== RECORDS TO PROCESS ==
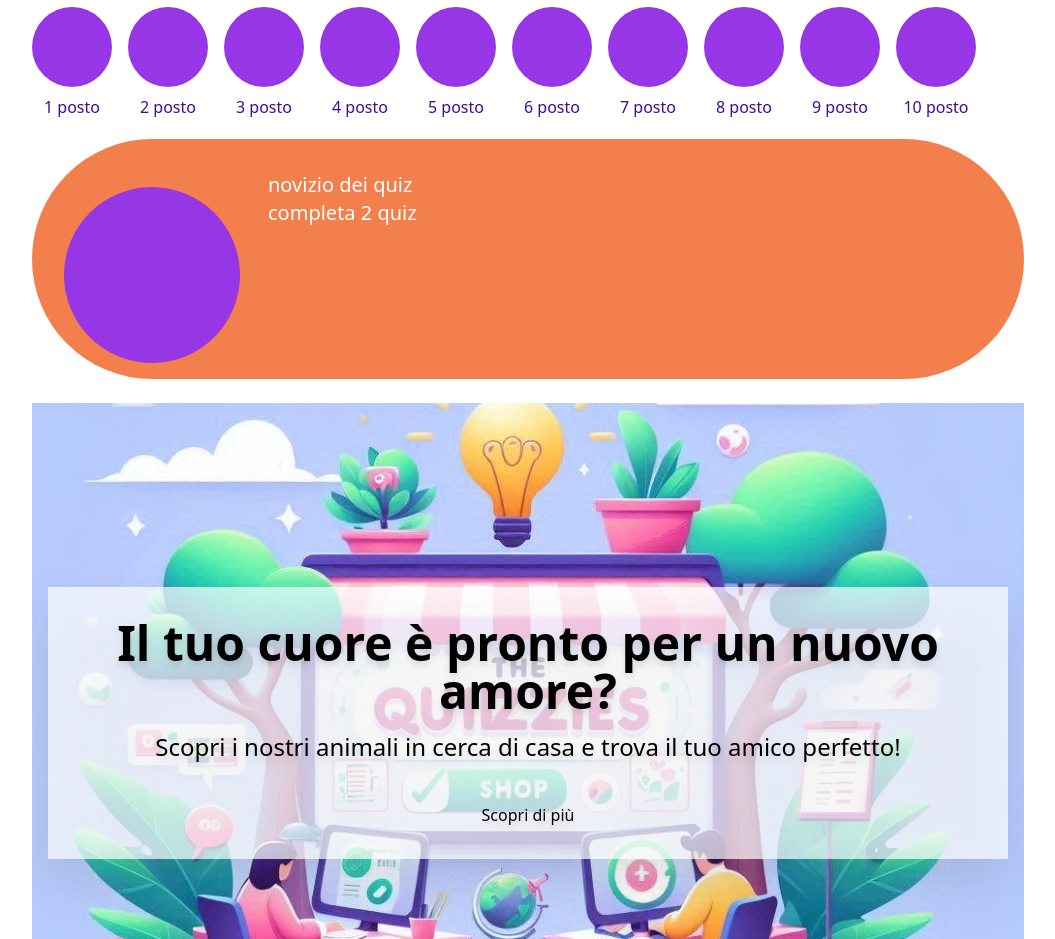
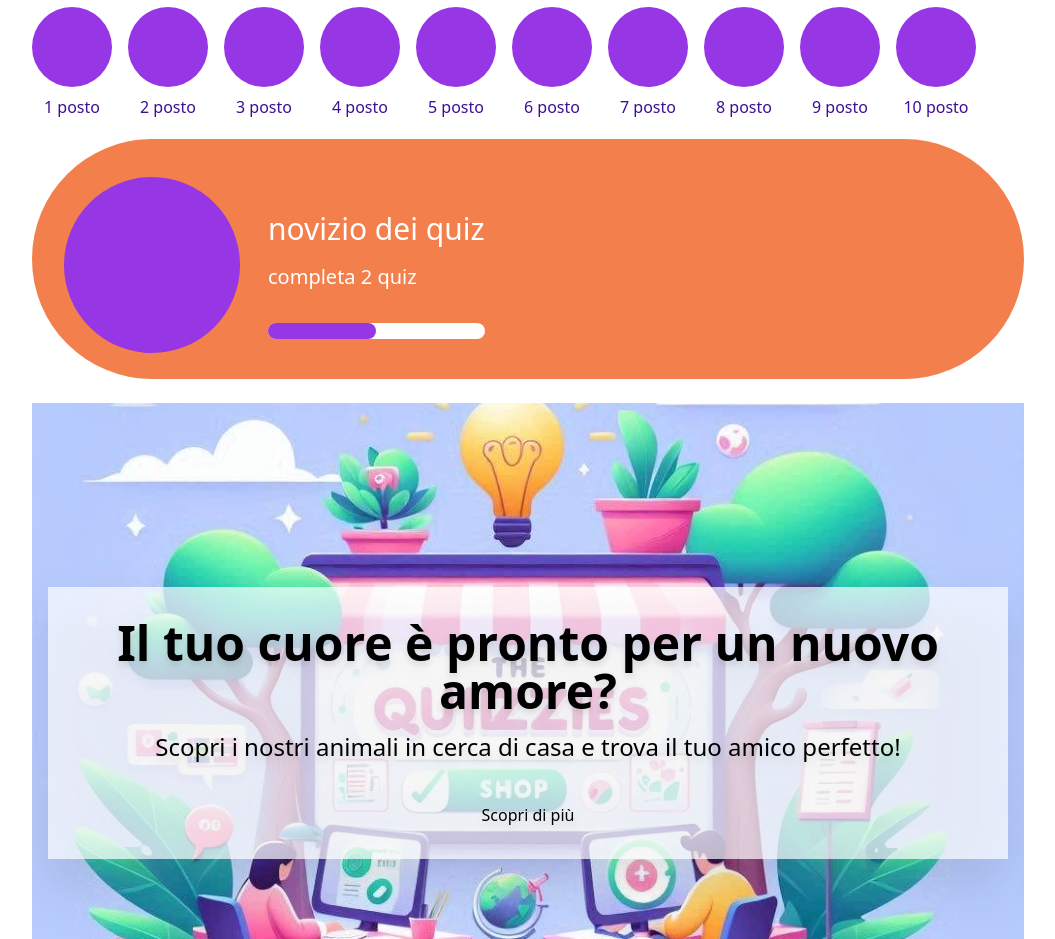
Before and after one commit to auroraloreti/quizzies, a React (Vite) app: page / in a window 1280 px wide. Shown: the part 1240-2179 px from the top of the page, without its empty margins (112-1167 px from the left). Built offline with nearby package versions, Linux system fonts and the light colour scheme.

Commit message:
barra di caricamento

```diff
--- a/src/Home/Achievement.jsx
+++ b/src/Home/Achievement.jsx
@@ -1,21 +1,22 @@
-export default function Achievement () {
+export default function Achievement() {
+  return (
+    <>
+      <div className=" bg-coral  rounded-full w-100% h-60 mb-6 flex flex-row">
+        <div className="flex items-center ">
+          <div className=" w-44 h-44 bg-lilac rounded-full ml-8 mt-3"></div>
 
-
-
-    return(
-        <>
-        <div className=" bg-coral  rounded-full w-100% h-60 mb-6 flex flex-row">
-            <div className="flex items-center ">
-            <div  className=" w-44 h-44 bg-lilac rounded-full ml-8 mt-8"  >
-         </div>
+          <div className=" ml-7 mt-8 text-xl">
+            <p className="text-white mb-4 text-3xl"> novizio dei quiz</p>
+            <p className="text-white">completa 2 quiz</p>
+            <div className="progress-bar bg-white rounded-full h-4 mt-8  ">
+              <div
+                className="progress-fill bg-lilac rounded-full h-4 "
+                style={{ width: "50%" }}
+              ></div>
             </div>
-            <div className=" ml-7 mt-8 text-xl" >
-                <p className="text-white"> novizio dei quiz</p>
-                <p className="text-white">completa 2 quiz</p>
-
-
-            </div>
+          </div>
         </div>
-        </>
-    )
-};
+      </div>
+    </>
+  );
+}
```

== EXERCISE REQUIREMENTS ==
Each line with the word "flex" in the records above belongs in the result; copy all of them.

== TASK RESPONSE ==
+      <div className=" bg-coral  rounded-full w-100% h-60 mb-6 flex flex-row">
+        <div className="flex items-center ">
-        <div className=" bg-coral  rounded-full w-100% h-60 mb-6 flex flex-row">
-            <div className="flex items-center ">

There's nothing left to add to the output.